How to Stain a Cutting Board
Wood cutting boards add warmth, beauty and function to kitchen decor. Proper sealing and maintenance are critical to the durability and safety of these popular kitchen tools, whether you use your board only for food prep or also for cutting.
Preserve the beauty and usefulness of either a new or old board in a few basic steps.
Things You Will Need
- Cutting board
- Fine sandpaper
- Food-grade mineral oil (room temperature)
- Clean, dry rags
- Kitchen towel
You can purchase food-grade mineral oil in the health and beauty department of your favorite store. There are differing views about the use of walnut oil as a substitute for mineral oil in finishing a cutting board. It's preferred by some for attaining a darker finish color. Tim Albers, California woodworker and writer for Finewoodworking.com, says that the advantage of walnut oil is that it actually dries after a day or two, whereas mineral oil never completely dries. Wash your newly finished cutting board in hot, soapy water (not the dishwasher) immediately after each use. Wood cutting boards need to be refinished or "seasoned" at fairly regular intervals. The first week that you own it, oil it every day. For the next month, oil it once a week, and then oil your board once a month, thereafter. If the surface becomes rough, uneven or marred with cuts, you can re-sand the board to create a fresh, smooth surface. You'll need to go through the finishing process again to prepare the board for use with food. Melting one part paraffin or beeswax with five parts mineral oil can create an even greater water resistance on the board's surface. This isn't necessary, but it can extend the time between re-seasonings.
Don't substitute vegetable or olive oil for the mineral oil in the finishing process. Both have limited shelf lives and can become rancid.
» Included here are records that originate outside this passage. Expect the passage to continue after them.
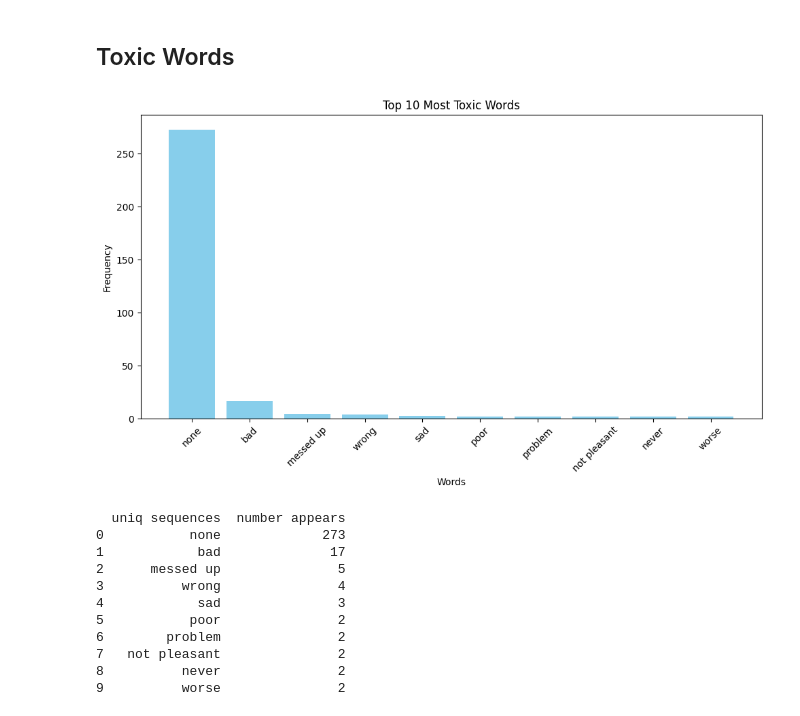
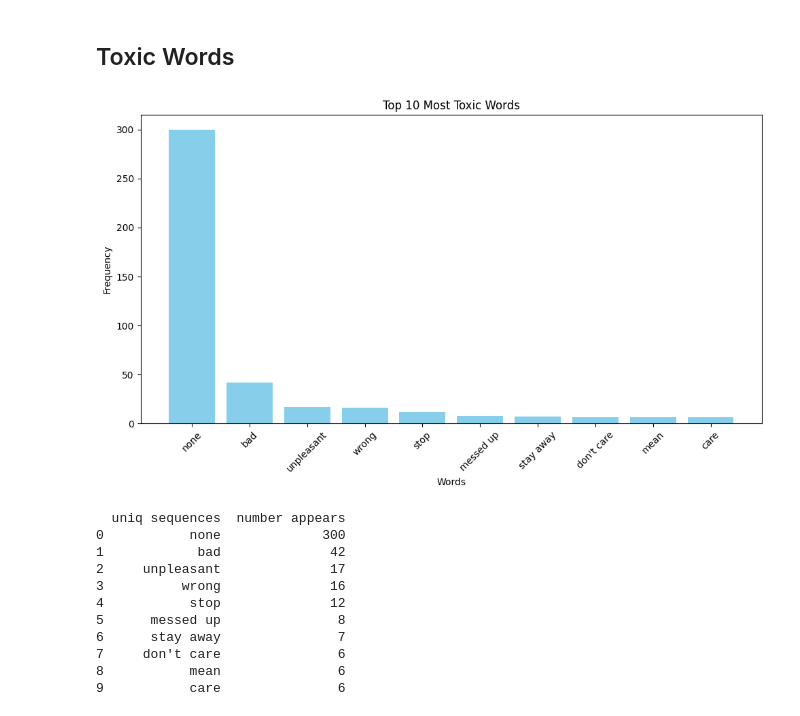
Before and after one commit to amitmentos/Detoxify, a Jupyter notebook: nonToxic/plot nonToxic/Plot-EN-nonToxic.ipynb, the cells around one changed output. Cells and saved outputs as stored; diff of their text form; code cells hidden in the pictures.

Commit message:
nonToxic- All

```diff
--- a/nonToxic/plot nonToxic/Plot-EN-nonToxic.ipynb
+++ b/nonToxic/plot nonToxic/Plot-EN-nonToxic.ipynb
@@ -161,29 +161,29 @@ plt.show()
 # %% [markdown]
 ## Toxic Words
 # %%
-df_t = pd.read_csv('EN-analyze-nontoxicWordsList.csv')
+df_t = pd.read_csv('EN-nonToxicWordsList.csv')
 df_toxic = df_t[['uniq sequences', 'number appears']].sort_values(by='number appears', ascending=False).head(10).reset_index(drop=True)
 df_toxic['uniq sequences'] = df_toxic['uniq sequences'].astype(str)
 
 plt.figure(figsize=(10, 6))
 plt.bar(df_toxic['uniq sequences'], df_toxic['number appears'], color='skyblue')
 plt.xlabel('Words')
 plt.ylabel('Frequency')
 plt.title('Top 10 Most Toxic Words')
 plt.xticks(rotation=45)
 plt.tight_layout()
 plt.show()
 print(df_toxic)
 # %% [output]
-[figure, old version]
+[figure, new version]
   uniq sequences  number appears
-0           none             273
-1            bad              17
-2      messed up               5
-3          wrong               4
-4            sad               3
-5           poor               2
-6        problem               2
-7   not pleasant               2
-8          never               2
-9          worse               2
+0           none             300
+1            bad              42
+2     unpleasant              17
+3          wrong              16
+4           stop              12
+5      messed up               8
+6      stay away               7
+7     don't care               6
+8           mean               6
+9           care               6
```
Also changed, not shown: parts of 6 cells of this notebook, 52 other files.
Don't use chemical finishes or lacquers on your wood cutting board. They're often toxic and unsuitable for food prep. Plus, finishes that create a shell-like film over the surface of the wood will crack and allow knives to penetrate the board. This allows bacteria to grow and moisture to seep into your board, which is held underneath the remaining finish.
Clean and thoroughly dry a used cutting board before attempting to refinish it.
Place a new, unfinished board or a used board on your work surface. Check for nicks or splinters that might break loose or embed in food.
Use fine sandpaper to smooth the top, bottom and edges of your board. Remember to use a lightly dampened rag to remove any sawdust, and then use a clean kitchen towel to dry the board thoroughly.
Pour food-grade mineral oil onto a clean, dry rag. Liberally apply the oil to your cutting board, moving in the direction of the wood grain. Continue applying mineral oil until you cover the entire surface of your board, being careful to coat the sides and bottom of the board, as well.
Stand your board on its end or on its side, and allow it to absorb the oil for 15 minutes.
Use a clean, dry rag to remove any excess oil remaining on the surface.
Repeat Steps 4, 5 and 6 two to three more times to ensure that your cutting board is thoroughly coated. This also improves the board's water resistance.
The Drip Cap
- Wood cutting boards add warmth, beauty and function to kitchen decor.
- Proper sealing and maintenance are critical to the durability and safety of these popular kitchen tools, whether you use your board only for food prep or also for cutting.
- Use a clean, dry rag to remove any excess oil remaining on the surface.
- This also improves the board's water resistance.
Writing professionally since 1998, home education veteran Glenda Embree began as a writer for her own business, composing web content, book reviews and a monthly newsletter. She studied elementary education at the University of Nebraska, Lincoln from 1979-1982.